• What the task asks:
Within the lines below, find those that hold the string "version" and copy each one.

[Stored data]

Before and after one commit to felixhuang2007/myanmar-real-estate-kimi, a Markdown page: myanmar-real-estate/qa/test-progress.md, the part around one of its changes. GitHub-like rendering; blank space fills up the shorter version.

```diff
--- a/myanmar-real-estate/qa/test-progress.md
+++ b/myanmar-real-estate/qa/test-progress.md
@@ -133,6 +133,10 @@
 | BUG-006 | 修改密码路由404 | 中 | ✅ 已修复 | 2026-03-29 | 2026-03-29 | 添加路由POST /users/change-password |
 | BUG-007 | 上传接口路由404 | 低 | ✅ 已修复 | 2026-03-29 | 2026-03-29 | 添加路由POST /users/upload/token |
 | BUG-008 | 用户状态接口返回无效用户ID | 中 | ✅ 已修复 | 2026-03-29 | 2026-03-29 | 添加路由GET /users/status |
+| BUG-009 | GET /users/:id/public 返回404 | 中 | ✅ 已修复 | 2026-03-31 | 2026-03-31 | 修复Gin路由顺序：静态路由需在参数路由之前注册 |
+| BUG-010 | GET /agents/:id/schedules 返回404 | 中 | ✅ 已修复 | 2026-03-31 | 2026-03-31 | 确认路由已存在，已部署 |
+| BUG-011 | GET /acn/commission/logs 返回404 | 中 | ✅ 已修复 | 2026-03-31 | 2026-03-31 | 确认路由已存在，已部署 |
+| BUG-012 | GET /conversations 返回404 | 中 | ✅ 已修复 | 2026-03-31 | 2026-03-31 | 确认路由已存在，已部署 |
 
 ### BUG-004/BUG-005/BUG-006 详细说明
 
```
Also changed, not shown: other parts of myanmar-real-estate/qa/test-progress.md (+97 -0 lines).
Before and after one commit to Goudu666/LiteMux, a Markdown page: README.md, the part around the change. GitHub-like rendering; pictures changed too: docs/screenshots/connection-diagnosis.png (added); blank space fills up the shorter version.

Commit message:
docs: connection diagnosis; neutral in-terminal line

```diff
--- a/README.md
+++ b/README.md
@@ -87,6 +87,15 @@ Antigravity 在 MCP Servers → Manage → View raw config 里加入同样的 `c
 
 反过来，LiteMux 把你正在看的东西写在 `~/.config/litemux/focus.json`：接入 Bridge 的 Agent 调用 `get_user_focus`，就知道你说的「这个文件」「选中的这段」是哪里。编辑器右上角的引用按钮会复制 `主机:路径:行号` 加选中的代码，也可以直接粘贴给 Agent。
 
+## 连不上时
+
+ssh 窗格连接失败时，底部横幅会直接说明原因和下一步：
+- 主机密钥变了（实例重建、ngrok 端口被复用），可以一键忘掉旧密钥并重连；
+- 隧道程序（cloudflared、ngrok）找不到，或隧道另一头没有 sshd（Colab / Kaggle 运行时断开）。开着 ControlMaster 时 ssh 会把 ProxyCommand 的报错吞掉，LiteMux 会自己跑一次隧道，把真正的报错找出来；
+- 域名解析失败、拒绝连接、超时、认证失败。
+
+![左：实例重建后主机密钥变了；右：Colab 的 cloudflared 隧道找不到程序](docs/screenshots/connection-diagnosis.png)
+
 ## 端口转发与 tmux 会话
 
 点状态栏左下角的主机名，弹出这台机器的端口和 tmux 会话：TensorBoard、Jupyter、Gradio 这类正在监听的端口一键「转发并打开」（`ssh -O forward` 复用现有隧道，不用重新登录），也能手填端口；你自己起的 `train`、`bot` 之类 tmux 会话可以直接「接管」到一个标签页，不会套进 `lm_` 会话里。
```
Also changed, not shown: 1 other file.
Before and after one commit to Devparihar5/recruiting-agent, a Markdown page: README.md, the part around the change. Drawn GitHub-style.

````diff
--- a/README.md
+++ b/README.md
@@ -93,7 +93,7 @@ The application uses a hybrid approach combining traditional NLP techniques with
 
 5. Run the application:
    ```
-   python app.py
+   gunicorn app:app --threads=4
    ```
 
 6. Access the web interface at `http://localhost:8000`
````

• Response below:
Before and after one commit to felixhuang2007/myanmar-real-estate-kimi, a Markdown page: myanmar-real-estate/qa/test-progress.md, the part around one of its changes. GitHub-like rendering; blank space fills up the shorter version.
Before and after one commit to Goudu666/LiteMux, a Markdown page: README.md, the part around the change. GitHub-like rendering; pictures changed too: docs/screenshots/connection-diagnosis.png (added); blank space fills up the shorter version.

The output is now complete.